I started to paint after suffering a Traumatic Brain Injury at 52 years of age. Painting initially helped to "unlock" my inner-self, thoughts and feelings that I found hard to express. Through my continued recovery, painting has become a passion. For me, trees are very symbolic. Even when they lose their bark or leaves and look very different to what they were before, they are still a tree, the same tree! That's what it felt like for me after my injury, I felt like a totally different person, I had to re-learn many basic things in life, but I was still the same person deep inside.
Sometimes I cover the canvas in whatever pattern and colours “speak” to me, or I clean my paint brushes or palette knives on a spare canvas. This in itself can be an outlet to experiment with colour, shapes or texture. But I also find that it is often an outward expression of the emotions I often bottle up inside. I leave these canvasses to dry and when I come back to them, and paint over them I find beautiful texture and shapes which guide the composition and colour of my next painting. I still have to remember to "ground" myself at times - and it’s the trees that I look to for help.
Sometimes I scrape back to create the tree - revealing blends of wonderful under colours. This is symbolic to me of re-connecting with my inner-being. At other times I paint the trees in – symbolic of the “new” me. This way I find my process is quite organic and intuitive to how the painting ends up.
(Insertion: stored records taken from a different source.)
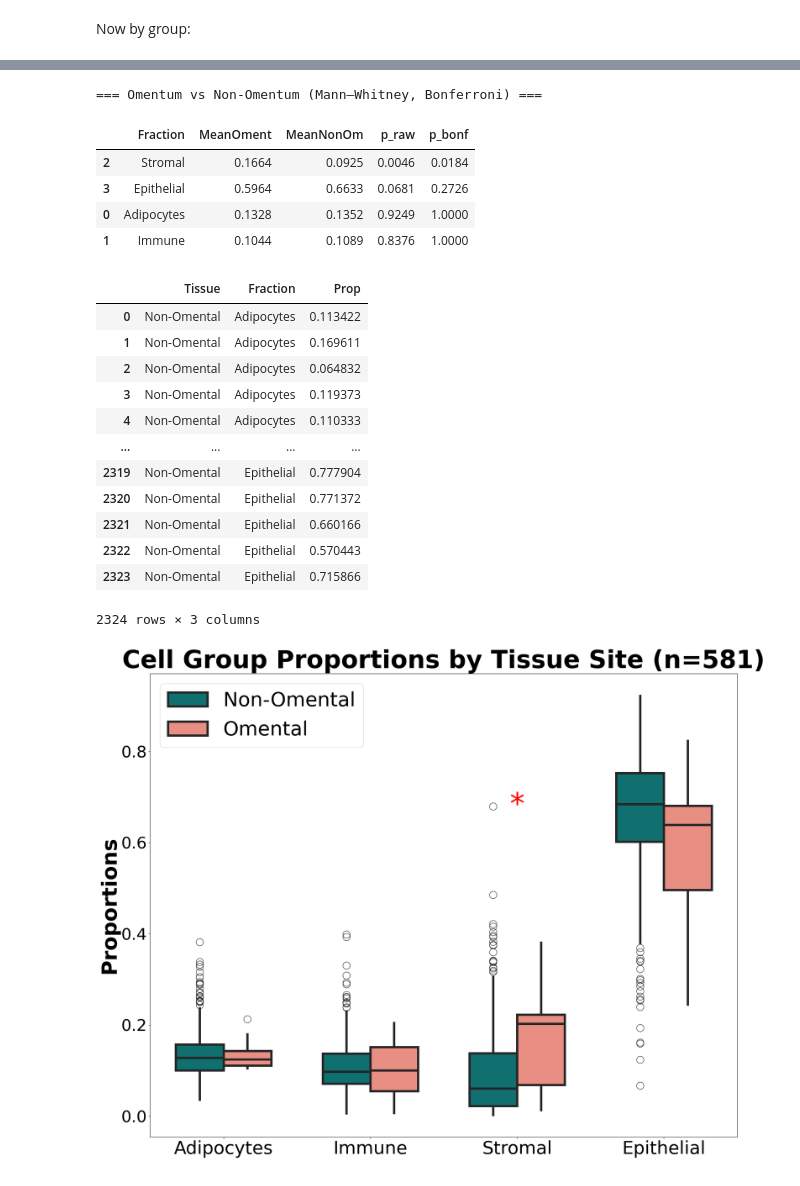
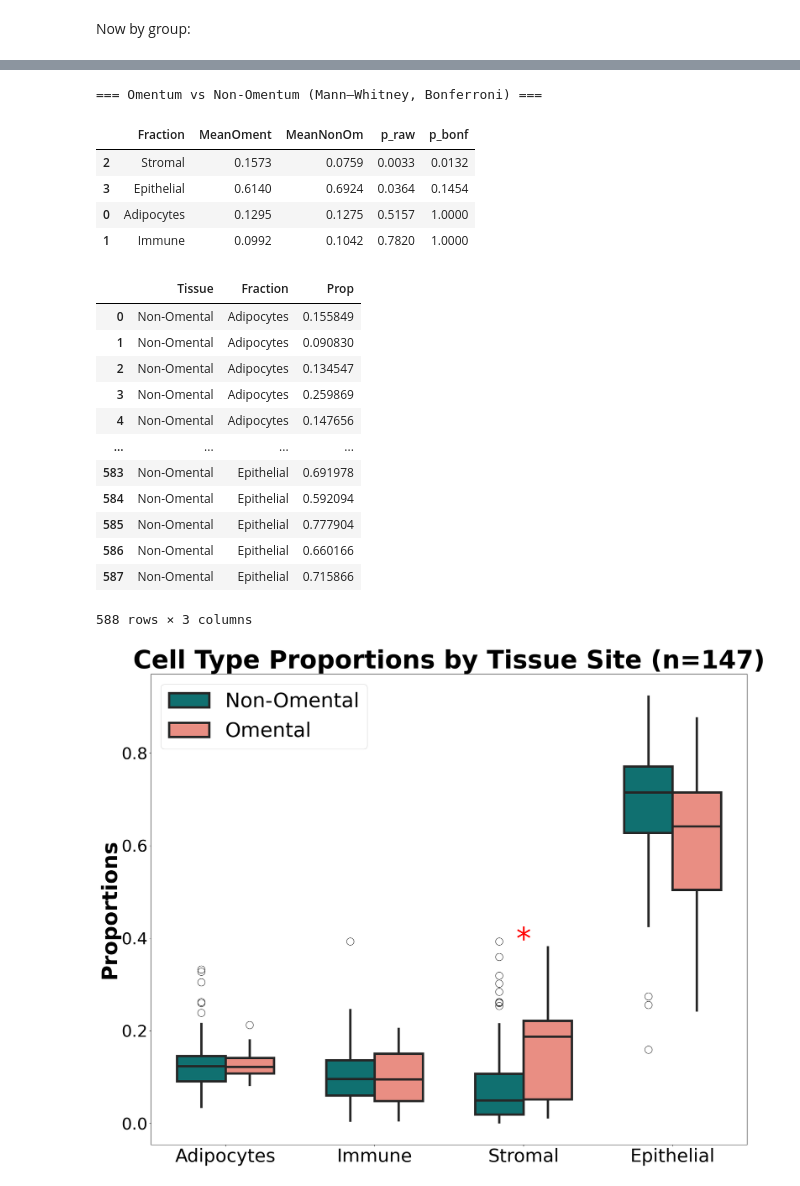
Before and after one commit to ivichadriana/HGSOC_Adipocytes, a Jupyter notebook: notebooks/analysis_proportions_vs_tissue.ipynb, the cells around one changed output, grey strips where cells are left out. Drawn from its saved outputs; the diff is of its cells as text; code cells hidden in the pictures.

```diff
--- a/notebooks/analysis_proportions_vs_tissue.ipynb
+++ b/notebooks/analysis_proportions_vs_tissue.ipynb
@@ -87,14 +87,3 @@ renaming = hp.get_variable_renaming()
 tissue_dictionary = hp.get_tissue_dictionary()
 # %% [markdown]
 Metadata
-# %%
-meta_full = hp.open_and_clean_meta(
-    meta_path=meta_path, renaming=renaming, tissue_dictionary=tissue_dictionary
-)
-
-
-## Removing patients that received adj. therapy
-to_rm_adjtx = meta_full[meta_full["AdjTx"] == 2]["ID"].unique().tolist()
-meta_full = meta_full[~meta_full["ID"].isin(to_rm_adjtx)]
-props = props[~props["ID"].isin(to_rm_adjtx)]
-meta_full
@@ -183,9 +240,12 @@ df["Immune"] = df[immune_cells].sum(axis=1)
 df["Stromal"] = df[stromal_cells].sum(axis=1)
 df["Epithelial"] = df[epi_cells].sum(axis=1)
 # %%
+df.dropna(subset=["Tissue"], inplace=True)
+
 df["Tissue"] = df["Tissue"].apply(
     lambda x: "Omental" if str(x) == "Omentum" else "Non-Omental"
 )
-df.Tissue.value_counts(dropna=False)
+print(df.Tissue.value_counts(dropna=False))
+df
 # %% [output]
 Tissue
@@ -223,10 +297,10 @@ display(res.round(4))
 # %% [output]
 === Omentum vs Non-Omentum (Mann–Whitney, Bonferroni) ===
 |  | Fraction | MeanOment | MeanNonOm | p_raw | p_bonf |
-| 2 | Stromal | 0.1664 | 0.0925 | 0.0046 | 0.0184 |
-| 3 | Epithelial | 0.5964 | 0.6633 | 0.0681 | 0.2726 |
-| 0 | Adipocytes | 0.1328 | 0.1352 | 0.9249 | 1.0000 |
-| 1 | Immune | 0.1044 | 0.1089 | 0.8376 | 1.0000 |
+| 2 | Stromal | 0.1573 | 0.0759 | 0.0033 | 0.0132 |
+| 3 | Epithelial | 0.6140 | 0.6924 | 0.0364 | 0.1454 |
+| 0 | Adipocytes | 0.1295 | 0.1275 | 0.5157 | 1.0000 |
+| 1 | Immune | 0.0992 | 0.1042 | 0.7820 | 1.0000 |
 # %%
 # build tidy frame with tissue names
 long_all = (
@@ -237,18 +311,18 @@ long_all = (
 long_all
 # %% [output]
 |  | Tissue | Fraction | Prop |
-| 0 | Non-Omental | Adipocytes | 0.113422 |
-| 1 | Non-Omental | Adipocytes | 0.169611 |
-| 2 | Non-Omental | Adipocytes | 0.064832 |
-| 3 | Non-Omental | Adipocytes | 0.119373 |
-| 4 | Non-Omental | Adipocytes | 0.110333 |
+| 0 | Non-Omental | Adipocytes | 0.155849 |
+| 1 | Non-Omental | Adipocytes | 0.090830 |
+| 2 | Non-Omental | Adipocytes | 0.134547 |
+| 3 | Non-Omental | Adipocytes | 0.259869 |
+| 4 | Non-Omental | Adipocytes | 0.147656 |
 | ... | ... | ... | ... |
-| 2319 | Non-Omental | Epithelial | 0.777904 |
-| 2320 | Non-Omental | Epithelial | 0.771372 |
-| 2321 | Non-Omental | Epithelial | 0.660166 |
-| 2322 | Non-Omental | Epithelial | 0.570443 |
-| 2323 | Non-Omental | Epithelial | 0.715866 |
+| 583 | Non-Omental | Epithelial | 0.691978 |
+| 584 | Non-Omental | Epithelial | 0.592094 |
+| 585 | Non-Omental | Epithelial | 0.777904 |
+| 586 | Non-Omental | Epithelial | 0.660166 |
+| 587 | Non-Omental | Epithelial | 0.715866 |
-2324 rows × 3 columns
+588 rows × 3 columns
 # %%
 palette = {"Omental": "salmon", "Non-Omental": "teal"}
 
@@ -260,32 +334,32 @@ ax = sns.boxplot(
     hue="Tissue",
     palette=palette,
     width=0.65,
     showcaps=False,
     fliersize=16,
     linewidth=5,
 )
 
 # ── add significance stars (p_bonf from res DF) ─────────────────────────
 for i, frac in enumerate(fractions):
     p_adj = res.loc[res.Fraction == frac, "p_bonf"].values[0]
     star = hp.p_to_star(p_adj)
     if star:
         y_max = long_all.loc[long_all.Fraction == frac, "Prop"].max() - 0.05
         ax.text(
             i, y_max + 0.02, star, ha="center", va="bottom", color="red", fontsize=66
         )
 
 plt.ylabel("Proportions", fontsize=46, fontweight="bold")
 plt.xlabel("", fontsize=46, fontweight="bold")
 plt.title(
-    f"Cell Group Proportions by Tissue Site (n={df.shape[0]})",
+    f"Cell Type Proportions by Tissue Site (n={df.shape[0]})",
     fontsize=55,
     fontweight="bold",
 )
 plt.legend(title="", fontsize=44, loc="best")
 plt.xticks(fontsize=40)
 plt.yticks(fontsize=36)
 plt.tight_layout()
 plt.show()
 # %% [output]
-[figure, old version]
+[figure, new version]
```
Also changed, not shown: parts of 8 cells of this notebook, 8 other files.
My hope is that my art helps others in their healing journey and provides opportunities for connection with others and nature. I hope they encourage good conversations, opportunities for reflection and a reminder to practice mindfulness.